Taking Imperfect Action
In starting out the new year, one of the things that I keep coming back to is needing to take action. But one of the things that prevents me from taking action is that I know my actions will not be perfect. Perfect?
Exactly. It may be a trait from my previous life as a software engineer but I always had a problem when my team wanted to release a product when I knew it was not yet perfect. I had to learn that taking action, even taking IMPERFECT action, was a better course to take that waiting until it was “perfect“, and primarily because we all know it would NEVER be perfect.
Look at the examples in the world today. Remember all the hubbub about the iPhone5 antenna issues? Do you have any idea of how much revenue Apple would have lost if they had waited to correct that issue before releasing the almost-ready product? We are talking about at least a 7 digit number here. Or another very classic example is Microsoft with the many releases of Windows. Was Windows perfect in any of those releases? Absolutely not but it was stable enough for Microsoft to release it, make millions of dollars on it, and send out regular updates to fix things that perhaps COULD have been fixed before they even released it … at the cost of losing out on millions of dollars worth of sales. If Microsoft had waited until the software was “perfect”, I am sure we would all be running Linux with Open Office today.
But do you see where I’m going with this? Delaying taking action because it’s not perfect and continuing to add more bells and whistles to it is preventing you from getting your product or advertisement out there to the masses, where it can start paying for itself, and you can still continue to enhance it and make changes to it.
Have you ever heard of “feature creep”? It’s an insidious ailment that many software engineers develop over time, a kissin’ cousin to the Frankenstein Complex. It’s where you get to a point in the product development when all you had planned to do it working well and as it should be, but then you get to thinking “wouldn’t it be cool if it could also do this”, and so you DELAY its implementation while you add that new feature. Then that gets completed, and another thought comes to you, and the process repeats.
Let me give you a real example from my previous life. I was working for this major multinational computer company (DEC) and was given the opportunity to create some software for a major conference — about 50,000 people from all across Europe to attend this conference in Cannes France. Yes, that summer I lived in London (Reading) England for 1 week teaching a computer course, then lived in Geneva Switzerland for 6 weeks and in Cannes for 5 weeks to create this software. It was a mid 80’s version of a social media thing, where each attendee had an account, and could sign in from anywhere at the show to get information, make dinner reservations, email his colleagues, etc.

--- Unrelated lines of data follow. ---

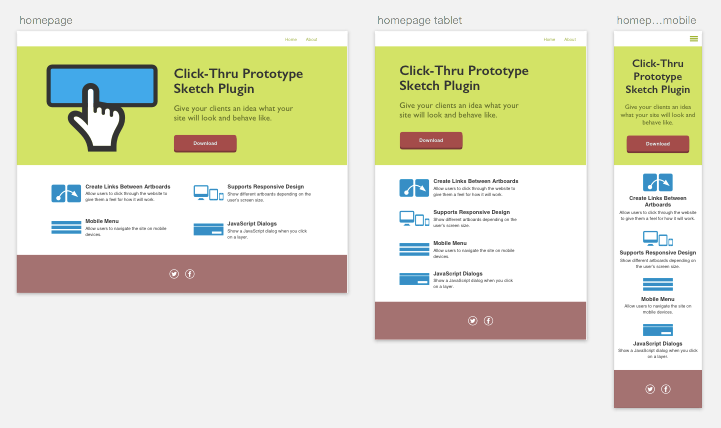
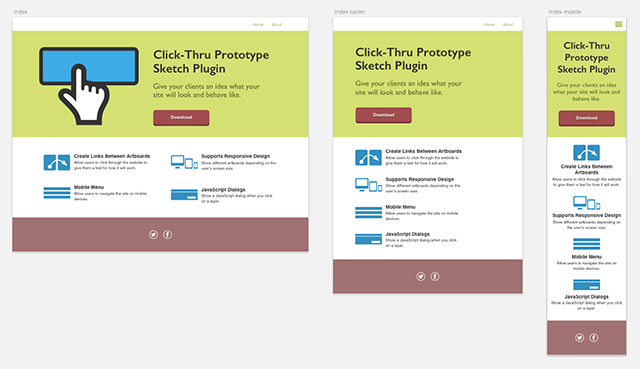
Added a screencast to the readme

Changed region(s): [[0.0, 0.0298, 1.0, 0.9837], [0.0, 0.4173, 0.5, 0.6856], [0.5312, 0.7154, 0.8438, 0.8049]]

diff --git a/Click-Thru Prototype.sketchplugin/Contents/Sketch/utils.js b/Click-Thru Prototype.sketchplugin/Contents/Sketch/utils.js
@@ -128,7 +128,7 @@ Utils.tab = function(count, tabSize) {
 Utils.getArtboardNameParts = function(artboard, artboards) {
   for (var i = 0; i < artboards.length; i++) {
     var itArtboard = artboards[i]
-    var retVals = Utils._getArtboardPartNames(artboard.name(), itArtboard.name())
+    var retVals = Utils._getArtboardNameParts(artboard.name(), itArtboard.name())
     if (retVals != null) {
       return retVals
     }
@@ -136,7 +136,7 @@ Utils.getArtboardNameParts = function(artboard, artboards) {
   return null
 }
 
-Utils._getArtboardPartNames = function(str1, str2) {
+Utils._getArtboardNameParts = function(str1, str2) {
   str1 = String(str1)
   str2 = String(str2)
   if (str1 == str2) {

diff --git a/README.md b/README.md
@@ -2,6 +2,8 @@
 
 A Sketch plugin that creates a HTML click-through prototype of a website design so you can give your clients an idea what the website will look like. [Here's an example of a website](https://markhorgan.github.io/click-thru-prototype) generated by the plugin. Change the width of the browser to see the different responsive designs.
 
+<img src="images/screencast.gif" alt="Screencast">
+
 ## Installation
 
 To install, [download the zip file](https://github.com/markhorgan/click-thru-prototype/archive/master.zip) and double-click on `Click-Thru Prototype.sketchplugin`. The commands will show up under `Plugins > Click-Thru Prototype`. To see it in action, open `demo.sketch` and then select `Plugins > Click-Thru Prototype > Export to HTML` or have a look at the generated website in the `docs` folder.
@@ -12,7 +14,7 @@ You can create links between artboards, add external links or show a JavaScript 
  
 ### Responsive Design 
  
-The plugin can handle responsive design, you just need to start your artboards with the same name e.g. `homepage`, `homepage tablet`, `homepage mobile`. When you change the width of your browser it will show a different artboard in the exported website. 
+The plugin can handle responsive design, you just need to start your artboards with the same name e.g. `index`, `index tablet`, `index mobile`. When you change the width of your browser it will show a different artboard in the exported website. 
  
 <img src="images/artboards.png" alt="Responsive artboards">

So I got it completed but then Feature Creep came in … gee, this is being held in France, so let’s make it so the attendee can push a button and all the menus and information is shown in French. Kind of obvious, right? So I did that. But then I thought about the German contingents where a lot of German customers were coming, so I added another button to display everything in German. But then not wanting to offend other countries, I kept adding and adding, where the final deployed version of it could switch from English to any one of 12 other European languages. It was my masterpiece but that insidious feature creep almost made it a non-reality at all!

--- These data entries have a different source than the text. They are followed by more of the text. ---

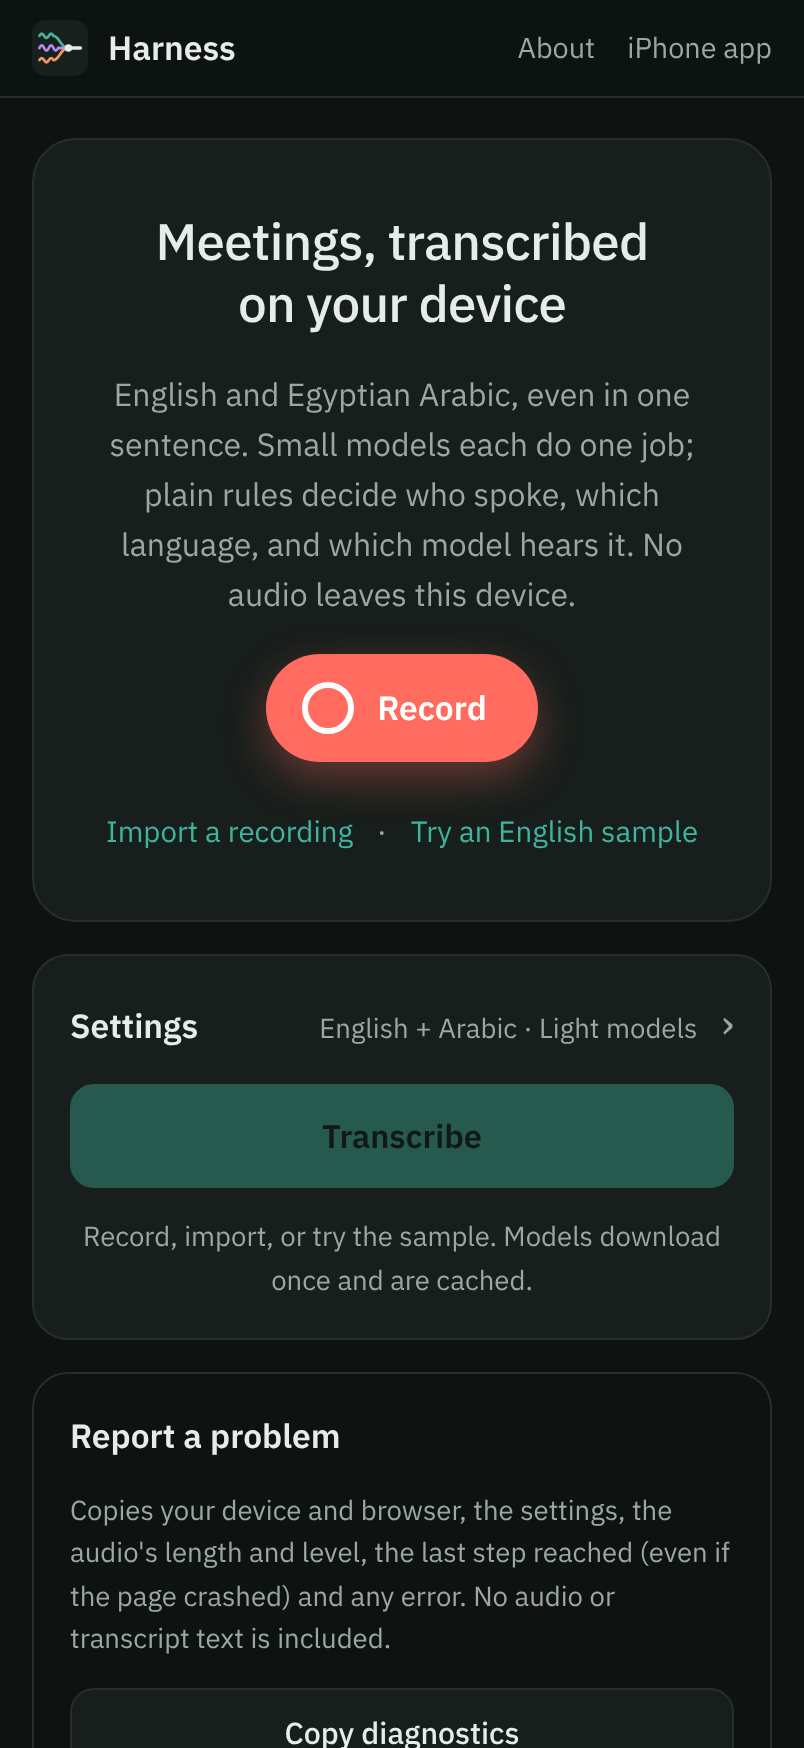
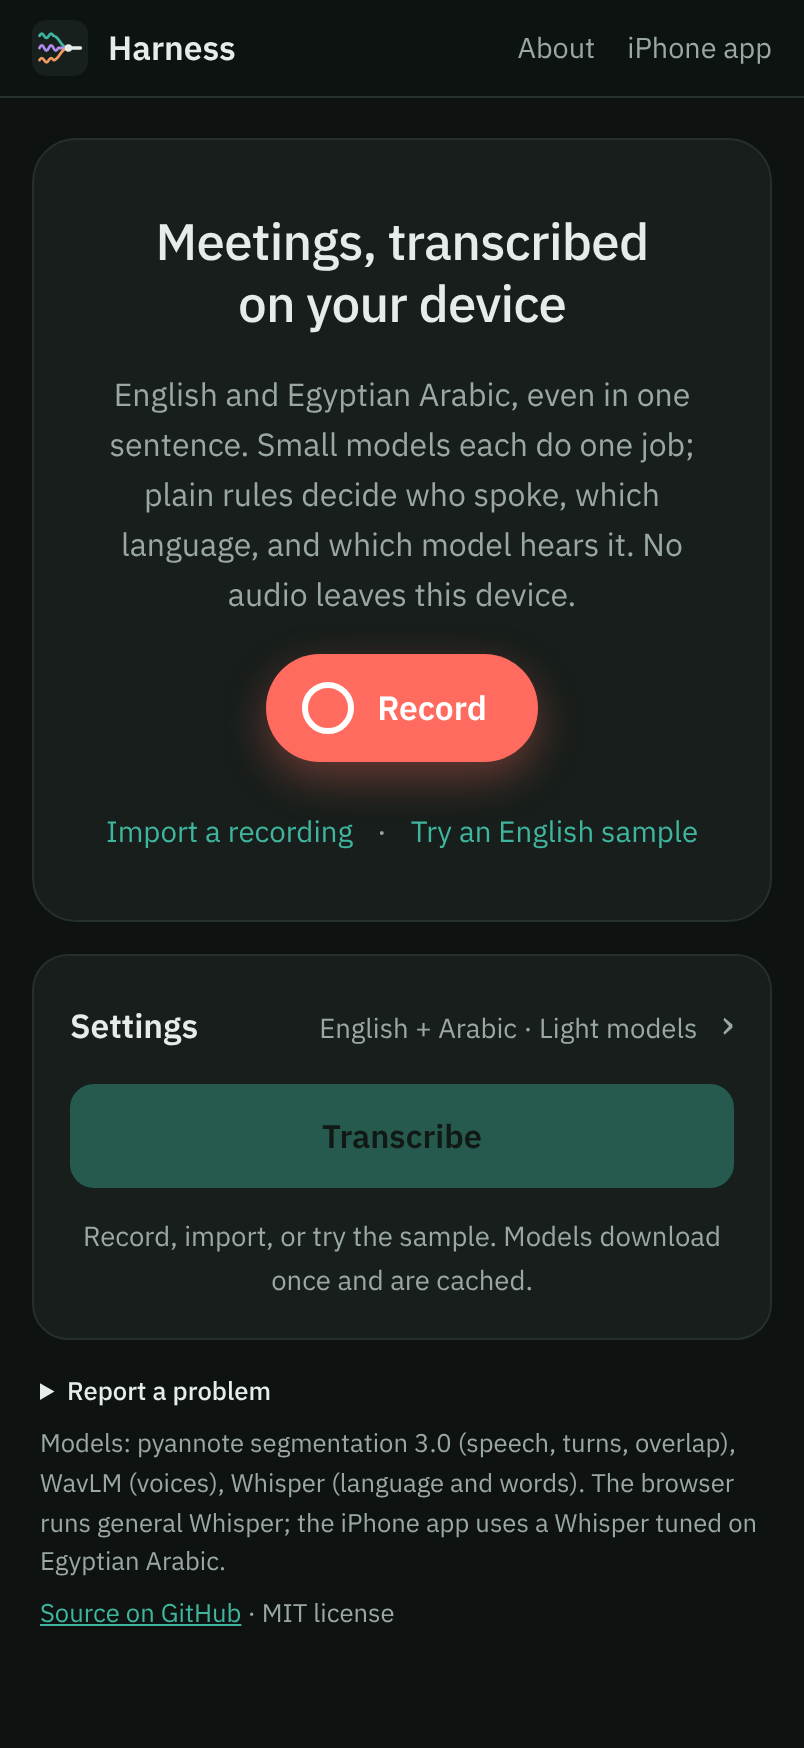
Web: a laptop layout, a recorder-only page while recording, Space to record
- While recording, only the recorder shows; captions get most of the screen
- From 1100 px wide: a wider column, speakers and stats beside the transcript
- Transcribe becomes a quiet "Transcribe again" once a transcript exists;
  new audio clears the old transcript
- Report a problem moves into the footer (opens itself after a crash)
- Space starts and stops a recording; a hint shows on devices with a mouse
- Speed reads "22×", the recording dot is clearer, the clock sits on the
  right, and the player appears once it knows the audio's length
- Refreshed web screenshots, plus laptop ones in the README

Claude-Session: https://claude.ai/code/session_014xnhRBsDfnwnmLicnjFtUc

Changed region(s): [[0.0311, 0.7723, 0.9639, 0.9577], [0.342, 0.9886, 0.653, 1.0]]

diff --git a/web/app.js b/web/app.js
@@ -96,7 +96,7 @@ $('record').addEventListener('click', async () => {
   } catch (e) {
     return showError(e.name === 'NotAllowedError' ? 'Microphone access was refused. Allow it in your browser settings, then try again.' : e.message);
   }
-  $('studio').dataset.state = 'recording';
+  setRecording(true);
   $('audio-ready').hidden = true;
   $('results').hidden = true;
   $('record-time').textContent = '00:00';
@@ -122,6 +122,22 @@ $('record').addEventListener('click', async () => {
   }
 });
 
+/** While recording, the page shows only the recorder: settings and old results wait. */
+function setRecording(on) {
+  $('studio').dataset.state = on ? 'recording' : 'idle';
+  document.body.dataset.mode = on ? 'recording' : '';
+}
+
+// Space starts and stops a recording, unless the focus is somewhere typing or clicking.
+addEventListener('keydown', (e) => {
+  if (e.code !== 'Space' || e.repeat || e.metaKey || e.ctrlKey || e.altKey) return;
+  if (e.target.closest?.('input, textarea, select, button, summary, audio, a, [contenteditable]')) return;
+  const recording = $('studio').dataset.state === 'recording';
+  if (!recording && ($('record').disabled || !$('progress').hidden)) return;
+  e.preventDefault();
+  $(recording ? 'stop' : 'record').click();
+});
+
 $('stop').addEventListener('click', async () => {
   clearInterval(ticker);
   cancelAnimationFrame(meterFrame);
@@ -133,7 +149,7 @@ $('stop').addEventListener('click', async () => {
   const recordedSeconds = recorder.elapsed;
   const mimeType = recorder.mimeType;
   const blob = await recorder.stop();
-  $('studio').dataset.state = 'idle';
+  setRecording(false);
   const ok = await useAudio(blob, `Recording ${new Date().toLocaleTimeString([], { hour: '2-digit', minute: '2-digit' })}`, { recordedSeconds, mimeType });
   if (ok) $('run').click();
 });
@@ -223,16 +239,30 @@ async function useAudio(blob, name, { recordedSeconds = null, mimeType = '' } = 
   }
   if (!Number.isFinite(speechDb) || speechDb < -60) notes.push('This audio is almost silent. Check the microphone and record closer to the sound.');
   state.audioName = name;
+  state.result = null;
+  $('results').hidden = true;
   $('audio-name').textContent = name;
   $('audio-duration').textContent = `${timestamp(seconds)} · speech level ${Number.isFinite(speechDb) ? speechDb.toFixed(0) : '–∞'} dB` +
     (gainDb > 1 ? `, raised ${gainDb.toFixed(0)} dB` : '');
   $('audio-note').textContent = notes.join(' ');
   $('audio-note').hidden = !notes.length;
+  $('player').hidden = true;
   $('player').src = URL.createObjectURL(blob);
   $('audio-ready').hidden = false;
-  $('run').disabled = false;
+  setRunButton(false);
   $('run-hint').textContent = 'The first run downloads the models, which can take a few minutes.';
   return true;
+}
+
+// The player appears once it knows the audio's length, never as an empty 0:00 / 0:00.
+$('player').addEventListener('loadedmetadata', () => ($('player').hidden = false));
+
+/** Before a run, Transcribe is the next step; after one, it becomes a quiet "Transcribe again". */
+function setRunButton(done) {
+  $('run').disabled = false;
+  $('run').textContent = done ? 'Transcribe again' : 'Transcribe';
+  $('run').classList.toggle('primary', !done);
+  $('run-hint').hidden = done;
 }
 
 // MARK: - Enrollment
@@ -291,7 +321,7 @@ $('run').addEventListener('click', async () => {
   } finally {
     wakeLock?.release?.().catch(() => {});
     showProgress(false);
-    $('run').disabled = false;
+    setRunButton(Boolean(state.result));
   }
 });
 
@@ -411,15 +441,16 @@ function renderResult() {
   const stats = [
     ['Audio', timestamp(duration)],
     ['Processing', `${wall.toFixed(0)} s`],
-    ['Speed', `${(duration / wall).toFixed(2)}× real time`],
+    ['Speed', speed(duration / wall), 'times faster than real time'],
     ['Speakers', String(speakerIds.length)],
     ['Languages', langs.join(' + ') || '–'],
   ];
-  $('stats').replaceChildren(...stats.map(([k, v]) => {
+  $('stats').replaceChildren(...stats.map(([k, v, title]) => {
     const div = document.createElement('div');
     div.innerHTML = '<dt></dt><dd></dd>';
     div.firstChild.textContent = k;
     div.lastChild.textContent = v;
+    if (title) div.title = title;
     return div;
   }));
 
@@ -457,6 +488,11 @@ function renderResult() {
   $('log').textContent = log.join('\n');
   $('results').hidden = false;
   $('results').scrollIntoView({ behavior: matchMedia('(prefers-reduced-motion: reduce)').matches ? 'auto' : 'smooth' });
+}
+
+/** "22×", "3.4×", "0.6×": enough digits to compare, no more. */
+function speed(x) {
+  return `${x >= 10 ? Math.round(x) : x.toFixed(1)}×`;
 }
 
 function renderTranscript(t) {
@@ -591,8 +627,9 @@ function breadcrumb(update) {
   $('last-run').textContent =
     `The last run stopped during ${last.step} (${last.stage}) with ${last.preset} models on ${last.seconds ?? '?'} s of audio. ` +
     'The browser most likely ran out of memory and closed the page. Use Light models or a shorter recording, ' +
-    'and tap Copy diagnostics below to report it.';
+    'and use Report a problem at the bottom of the page.';
   $('last-run').hidden = false;
+  $('report').open = true;
   $('error-text').textContent = 'Previous run crashed.';
   $('error').hidden = false;
   breadcrumb({ status: 'reported' });
@@ -635,6 +672,7 @@ $('copy-diag').addEventListener('click', async () => {
 addEventListener('error', (e) => showError(`Unexpected error: ${e.message}`));
 addEventListener('unhandledrejection', (e) => showError(`Unexpected error: ${e.reason?.message ?? e.reason}`));
 function hideError() { $('error').hidden = true; }
+$('open-report').addEventListener('click', () => ($('report').open = true));
 
 // MARK: - Settings summary
 
@@ -649,7 +687,7 @@ updateSetupSummary();
 
 const demo = new URLSearchParams(location.search).get('demo');
 if (demo === 'live') {
-  $('studio').dataset.state = 'recording';
+  setRecording(true);
   $('record-time').textContent = '12:34';
   renderCaptions(DEMO_CAPTIONS.lines, DEMO_CAPTIONS.draft);
   $('live-hint').textContent = 'Live captions are drafts. The full transcript, with speakers, is made when you stop.';
@@ -661,7 +699,7 @@ if (demo === 'live') {
   $('audio-name').textContent = 'Product standup';
   $('audio-duration').textContent = '12:34 · speech level −31 dB, raised 11 dB';
   $('audio-ready').hidden = false;
-  $('run').disabled = false;
+  setRunButton(true);
   renderResult();
   window.scrollTo(0, 0);
 }

diff --git a/web/styles.css b/web/styles.css
@@ -61,6 +61,9 @@ p { margin: 0; }
 .visually-hidden { position: absolute; width: 1px; height: 1px; overflow: hidden; clip: rect(0 0 0 0); white-space: nowrap; }
 .warn-note { font-size: 0.86rem; color: var(--warn); background: var(--warn-bg); padding: 8px 12px; border-radius: 10px; }
 
+/* While recording, the recorder is the whole page. */
+body[data-mode="recording"] .page > :not(.studio):not(.error) { display: none; }
+
 /* MARK: Studio */
 .studio { border-radius: 22px; overflow: hidden; background: var(--card); border: 1px solid var(--rule); }
 .studio-idle { display: grid; justify-items: center; gap: 18px; padding: 36px 22px 26px; text-align: center; }
@@ -69,20 +72,23 @@ p { margin: 0; }
 .record-button { appearance: none; border: 0; cursor: pointer; display: inline-flex; align-items: center; gap: 12px; padding: 14px 26px 14px 18px; border-radius: 999px; background: var(--record); color: #fff; font: 600 1.05rem var(--sans); box-shadow: 0 8px 22px color-mix(in srgb, var(--record) 35%, transparent); }
 .record-dot { width: 26px; height: 26px; border-radius: 50%; border: 3px solid #fff; background: var(--record); box-shadow: inset 0 0 0 3px var(--record); }
 .studio-links { display: flex; gap: 10px; align-items: center; color: var(--muted); font-size: 0.92rem; }
+.key-hint { display: none; margin-top: -10px; font-size: 0.82rem; color: var(--muted); }
+@media (hover: hover) and (pointer: fine) { .key-hint { display: block; } }
+kbd { font: 500 0.78rem var(--mono); padding: 1px 6px; border: 1px solid var(--rule); border-bottom-width: 2px; border-radius: 5px; background: var(--paper); }
 .text-button { appearance: none; background: none; border: 0; color: var(--signal); font: inherit; cursor: pointer; padding: 6px 2px; }
 
 .studio-live { display: none; background: var(--night); color: var(--night-ink); padding: 18px 20px 22px; gap: 14px; min-height: 420px; grid-template-rows: auto auto 1fr auto auto; }
 .studio[data-state="recording"] .studio-live { display: grid; }
 .studio[data-state="recording"] .studio-idle { display: none; }
 .studio[data-state="recording"] { border-color: transparent; }
-.live-head { display: flex; align-items: center; gap: 10px; font-weight: 600; font-size: 0.95rem; }
-.live-dot { width: 10px; height: 10px; border-radius: 50%; background: #ff6b5f; }
-@media (prefers-reduced-motion: no-preference) { .live-dot { animation: pulse 1.2s ease-in-out infinite; } }
-@keyframes pulse { 50% { opacity: 0.3; } }
+.live-head { display: flex; flex-wrap: wrap; align-items: center; gap: 10px; font-weight: 600; font-size: 0.95rem; }
+.live-dot { width: 12px; height: 12px; border-radius: 50%; background: #ff6b5f; box-shadow: 0 0 0 4px rgb(255 107 95 / 0.2); }
+@media (prefers-reduced-motion: no-preference) { .live-dot { animation: pulse 1.4s ease-in-out infinite; } }
+@keyframes pulse { 50% { opacity: 0.5; } }
 .live-clock { margin-left: auto; font-size: 1.6rem; font-weight: 300; letter-spacing: 0.02em; }
 .live-private { flex-basis: 100%; font-size: 0.8rem; font-weight: 400; color: color-mix(in srgb, var(--night-ink) 55%, transparent); margin-top: -6px; }
 .meter { width: 100%; height: 72px; display: block; }
-.captions { overflow-y: auto; max-height: 300px; display: flex; flex-direction: column; gap: 12px; -webkit-mask-image: linear-gradient(transparent, #000 22%); mask-image: linear-gradient(transparent, #000 22%); padding-top: 24px; scrollbar-width: none; }
+.captions { overflow-y: auto; max-height: min(50vh, 560px); display: flex; flex-direction: column; gap: 12px; -webkit-mask-image: linear-gradient(transparent, #000 22%); mask-image: linear-gradient(transparent, #000 22%); padding-top: 24px; scrollbar-width: none; }
 .caption { font-size: 1.22rem; font-weight: 500; line-height: 1.5; color: var(--night-ink); }
 .caption:lang(ar) { font-family: var(--arabic); font-size: 1.32rem; line-height: 1.7; }
 .caption.draft { opacity: 0.5; }
@@ -177,3 +183,24 @@ progress { width: 100%; height: 6px; accent-color: var(--signal); }
 .log { margin: 0; padding: 12px; background: var(--paper); border-radius: 10px; font: 0.74rem/1.55 var(--mono); overflow-x: auto; white-space: pre; }
 
 .footer { font-size: 0.8rem; color: var(--muted); padding-inline: 4px; display: grid; gap: 6px; }
+.report > summary { cursor: pointer; color: var(--ink); font-weight: 500; width: fit-content; }
+.report[open] { display: grid; gap: 10px; padding: 14px; border: 1px solid var(--rule); border-radius: 14px; background: var(--card); margin-bottom: 6px; }
+.results-side, .results-main { display: grid; gap: 14px; min-width: 0; }
+
+/* MARK: Laptop and wider: a wider column, speakers beside the transcript. */
+@media (min-width: 1100px) {
+  .page, .topbar-inner { max-width: 62rem; }
+  .studio-idle { padding-block: 48px 34px; }
+  .studio-live { min-height: min(760px, calc(100vh - 110px)); padding: 22px 28px 26px; }
+  .caption { font-size: 1.4rem; }
+  .caption:lang(ar) { font-size: 1.5rem; }
+  .results { grid-template-columns: 14rem minmax(0, 1fr); column-gap: 32px; align-items: start; }
+  .results-side { position: sticky; top: 76px; display: grid; gap: 18px; }
+  .stats { display: grid; grid-template-columns: 1fr 1fr; gap: 12px 16px; }
+  .speakers { flex-direction: column; }
+  .speaker-edit { border-radius: 14px; }
+  .speaker-edit input { width: 100%; }
+  .transcript { margin: -10px -18px 0 0; }
+  .turn-head { padding-left: 0; }
+  .seg { padding-left: 40px; }
+}

diff --git a/web/index.html b/web/index.html
@@ -35,6 +35,7 @@
           <span class="record-dot" aria-hidden="true"></span>
           <span id="record-label">Record</span>
         </button>
+        <p class="key-hint">or press <kbd>Space</kbd></p>
         <div class="studio-links">
           <label class="text-button" for="file">Import a recording</label>
           <input id="file" type="file" accept="audio/*,.m4a,.mp3,.wav,.aac" class="visually-hidden">
@@ -62,7 +63,7 @@
           <span id="audio-duration" class="mono muted"></span>
         </div>
         <p id="audio-note" class="warn-note" hidden></p>
-        <audio id="player" controls preload="metadata"></audio>
+        <audio id="player" controls preload="metadata" hidden></audio>
       </div>
     </section>
 
@@ -136,15 +137,18 @@
 
     <section id="error" class="panel error" role="alert" hidden>
       <p id="error-text"></p>
-      <p class="hint">To report it, use Copy diagnostics at the bottom of the page.</p>
+      <p class="hint">To report it, open <a href="#report" id="open-report">Report a problem</a> at the bottom of the page.</p>
     </section>
 
     <section id="results" class="panel results" hidden aria-labelledby="results-title">
-      <div class="results-head">
-        <h2 id="results-title">Transcript</h2>
-        <dl class="stats" id="stats"></dl>
+      <div class="results-side">
+        <div class="results-head">
+          <h2 id="results-title">Transcript</h2>
+          <dl class="stats" id="stats"></dl>
+        </div>
+        <div id="speakers" class="speakers"></div>
       </div>
-      <div id="speakers" class="speakers"></div>
+      <div class="results-main">
       <ol id="transcript" class="transcript"></ol>
       <div id="gaps"></div>
 
@@ -170,16 +174,16 @@
         <button id="score" class="button" type="button">Score</button>
         <p id="score-out" class="mono"></p>
       </details>
-    </section>
-
-    <section class="panel quiet" aria-labelledby="report-title">
-      <h2 id="report-title">Report a problem</h2>
-      <p class="hint">Copies your device and browser, the settings, the audio's length and level, the last step reached (even if the page crashed) and any error. No audio or transcript text is included.</p>
-      <button id="copy-diag" class="button" type="button">Copy diagnostics</button>
-      <pre id="diag-text" class="log" hidden></pre>
+      </div>
     </section>
 
     <footer class="footer">
+      <details id="report" class="report">
+        <summary>Report a problem</summary>
+        <p class="hint">Copies your device and browser, the settings, the audio's length and level, the last step reached (even if the page crashed) and any error. No audio or transcript text is included.</p>
+        <button id="copy-diag" class="button" type="button">Copy diagnostics</button>
+        <pre id="diag-text" class="log" hidden></pre>
+      </details>
       <p>Models: pyannote segmentation 3.0 (speech, turns, overlap), WavLM (voices), Whisper (language and words). The browser runs general Whisper; the iPhone app uses a Whisper tuned on Egyptian Arabic.</p>
       <p><a href="https://github.com/MohamedMostafaSal/meeting-harness">Source on GitHub</a> · MIT license</p>
     </footer>

diff --git a/README.md b/README.md
@@ -91,6 +91,13 @@ The app is the ears, not the brain. It produces the transcript and publishes it 
   <img src="docs/screenshots/web-transcript-light.png" width="200" alt="Web: transcript as a conversation">
 </p>
 
+On a laptop, live captions get the whole screen while recording, and speakers sit beside the transcript:
+
+<p align="center">
+  <img src="docs/screenshots/web-laptop-live-dark.png" width="400" alt="Web on a laptop: live captions while recording">
+  <img src="docs/screenshots/web-laptop-transcript-light.png" width="400" alt="Web on a laptop: speakers beside the transcript">
+</p>
+
 ## Example
 
 Real output from the web prototype's CI run, which joins two speeches by two different people:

Thankfully, even with the huge amount of Feature Creep, it was completed less than 48 hours prior to the opening of the conference, and it worked well.
Perfection Is The Enemy Of Success
If you wait for “perfection” before you actually deploy something, you are doomed. Seriously. Yes there are some necessary things you need to know as “basics” before you deploy something — for example, if you embark on a PPC (Pay Per Click) campaign with Google before you understand how PPC really works, you can lose your shirt overnight. (Voice of experience there). But once you have a basic understanding of what you are going to do and make sure there is an excellent ROI (Return On Investment), whether that investment is dollars and/or time and effort, then just DO IT. Don’t spend weeks wondering if you should phrase your ad differently or use a better adjective in your content, or use a 24 point headline in blue instead of a 20 point headline in red, or use another comma here, etc, etc, just DO IT and make adjustments as necessary as you go along.
The benefit of taking the “take imperfect action” approach is that you are actually then IN THE GAME. Maybe you’re not PERFECTLY in the game, but you’re in it nonetheless, and that beats sitting on the bench, NOT being in the game, striving for perfection, every time and any day of the week. Just ask Joe Kavarski. Oh, you don’t know Joe? Me neither, because he is still perfecting his advertising campaign strategy and has deployed NOTHING to date….
Become My VAR Partner
Just today I got authorization to switch you to become my VAR partner instead of a Cognigen or Commission River lead agent. I do not yet have all the details as to how that will work but I can say that doing so would be, in my humble opinion, a better option for you going forward, if you are planning to continue creating leads. If you ARE interested in this, please just shoot me a quick email with a “yea verily” or something to that effect (and include your agent ID, as I don’t have a good way to go from your name to your agent ID) so I can gauge interest in doing this for you. Details to follow as soon as I have them.